TTC Chair Karen Stintz speaks to members of Toronto Roller Derby. Photo by Steve Kupferman/Torontoist.
A TTC public consultation last night at Metro Hall, meant to facilitate communication between the public and TTC brass over proposed service cuts on forty-eight bus routes, was civil but chaotic.
For the civility, credit the citizen attendees, many of whom had come in order to convince the senior bureaucrats and City politicians in attendance to maintain some or all of the routes at their current service levels.
For the chaos, blame the format, which was not a town-hall style sit-down meeting, as many had apparently expected, but rather a poster session, with TTC staff and City councillors circulating freely through a crowd whose composition was perhaps half civilian and half media. Only small-scale conversations were possible; there was no way to address the entire room. Large display boards on easels showed maps of the affected routes and nearby alternatives.
David Rapaport, an attendee, confronted TTC Chair Karen Stintz (Ward 16, Eglinton-Lawrence) to express his displeasure. Within moments, he and Stintz were surrounded by microphones.
“This is a real serious problem,” Rapaport told Stintz and the half-dozen reporters that were conspicuously eavesdropping on the conversation. “When we used to have transit meetings…they’d put the boards out and then we’d have a public discussion. And to me, this is a step back for democracy in Toronto, and I’m not happy about it. There are things I need to say. Not only is the TTC not expanding, but now I’m being told that it’s contracting, and that really upsets me.”
Stintz tactfully led Rapaport away to the rear of the conference room, where TTC staff could address some of his concerns, and where there were fewer recording devices.
The confusion over the format of the consultation had partly to do with a vague press release, which billed the event as “an opportunity to see details of which routes are proposed to be reallocated, alternate routes that customers can use, and an understanding of why the TTC is proposing these changes.” Three more consultations are planned over the next three days, in different parts of the city.
Most of the bus routes in question will lose late-night hours, but some of them face more severe cutbacks. The TTC, under pressure from the City to control its budget, has said that the service reductions would free up as much as seven million dollars this year (but likely less, now that a decision on the routes has been deferred until February), with resources to be reallocated to busier routes in the fall. The full list of affected routes is available on the TTC’s website.

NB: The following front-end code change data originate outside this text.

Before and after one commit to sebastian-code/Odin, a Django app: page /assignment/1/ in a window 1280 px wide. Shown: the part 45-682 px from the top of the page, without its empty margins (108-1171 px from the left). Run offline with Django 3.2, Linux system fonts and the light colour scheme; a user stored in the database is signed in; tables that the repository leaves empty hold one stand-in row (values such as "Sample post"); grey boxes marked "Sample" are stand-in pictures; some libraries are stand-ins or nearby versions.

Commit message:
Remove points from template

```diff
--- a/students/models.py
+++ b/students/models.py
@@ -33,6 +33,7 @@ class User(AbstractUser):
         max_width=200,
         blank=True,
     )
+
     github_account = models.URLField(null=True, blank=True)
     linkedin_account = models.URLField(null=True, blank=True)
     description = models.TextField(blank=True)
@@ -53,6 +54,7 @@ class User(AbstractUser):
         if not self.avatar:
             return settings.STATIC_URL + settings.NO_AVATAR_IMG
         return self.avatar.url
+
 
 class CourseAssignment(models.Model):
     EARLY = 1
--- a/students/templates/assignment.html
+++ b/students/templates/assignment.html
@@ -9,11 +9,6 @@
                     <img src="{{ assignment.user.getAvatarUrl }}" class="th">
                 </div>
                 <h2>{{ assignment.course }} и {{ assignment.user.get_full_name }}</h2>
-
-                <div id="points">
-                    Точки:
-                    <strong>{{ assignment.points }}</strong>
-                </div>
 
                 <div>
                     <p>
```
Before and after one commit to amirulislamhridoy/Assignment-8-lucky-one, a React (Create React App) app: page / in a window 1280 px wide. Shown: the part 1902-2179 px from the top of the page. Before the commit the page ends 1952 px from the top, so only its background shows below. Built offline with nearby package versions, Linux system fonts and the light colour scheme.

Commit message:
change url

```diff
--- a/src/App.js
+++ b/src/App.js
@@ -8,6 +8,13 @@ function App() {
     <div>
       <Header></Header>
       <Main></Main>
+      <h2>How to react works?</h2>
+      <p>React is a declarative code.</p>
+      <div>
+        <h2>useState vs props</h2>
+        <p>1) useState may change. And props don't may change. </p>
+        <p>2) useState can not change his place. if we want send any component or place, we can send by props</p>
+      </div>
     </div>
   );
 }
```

Adam Vaughan (Ward 20, Trinity-Spadina) was at the Metro Hall consultation. “The mayor has gone on record,” he said. “He’s declared the TTC an essential service.”
(City council voted to recommend designating the TTC an essential service at its meeting last month. The designation would ban TTC workers from striking, and would, according to City staff, also drive up labour costs. The province needs to approve the move, and they’ve recently shown willingness to do so.)
Vaughan continued: “As long as it’s not okay for the union to pull buses off the street, why’s it okay for him? This is an essential service. It’s an essential service for people who have to get around the city after 10:00 at night.”
Janet Davis (Ward 31, Beaches-East York), another member of council’s left, was similarly concerned. “It’s a safety issue, these night routes,” she said. “I heard from some middle-aged women who said they will choose not to go out. I heard from shift workers who said they will struggle to be able to pay for alternative transportation, like taxis. It’s going to have real impact, on real people.”
“I think what this is demonstrating once again is that services don’t come for free. There’s no magic solution. They cost money. You either pay with user fees, or you pay with taxes, or you suffer.”
In the back of the conference room, by the posters explaining the different route changes, members of Toronto Roller Derby spoke with Stintz. The Derby has become the public face of bus-cut victimhood because of its members’ dependence upon the endangered 101 Parc Downsview Park bus to reach the group’s skating gym. They lobbied at last week’s public budget consultations, and were out in force, and in uniform, at Metro Hall.
Afterward, Stintz spoke to reporters about the TTC’s deliberations over the 101 Parc Downsview Park.
“Once we got some feedback, we went back to look at it a little more in depth,” she said of the proposed cuts to the route, “and we realized that we might have to make some adjustments.” This bodes well for the Roller Derby lobby. Stintz stressed that the criterion for selecting routes to cut was a total ridership of less than fifteen people per hour. But those ridership numbers are weighted averages, meaning they wouldn’t necessarily reflect infrequent spikes in usage, Derby-related or not.
The purpose of the consultation, she said, was to “review our numbers against the feedback that we’ve heard and bring that back to the Commission,” at its next meeting, which takes place on February 2.
“Really what we’re trying to do is put more services where they’re needed,” she continued, referring to the TTC’s pledge to reallocate resources to busier routes in the fall.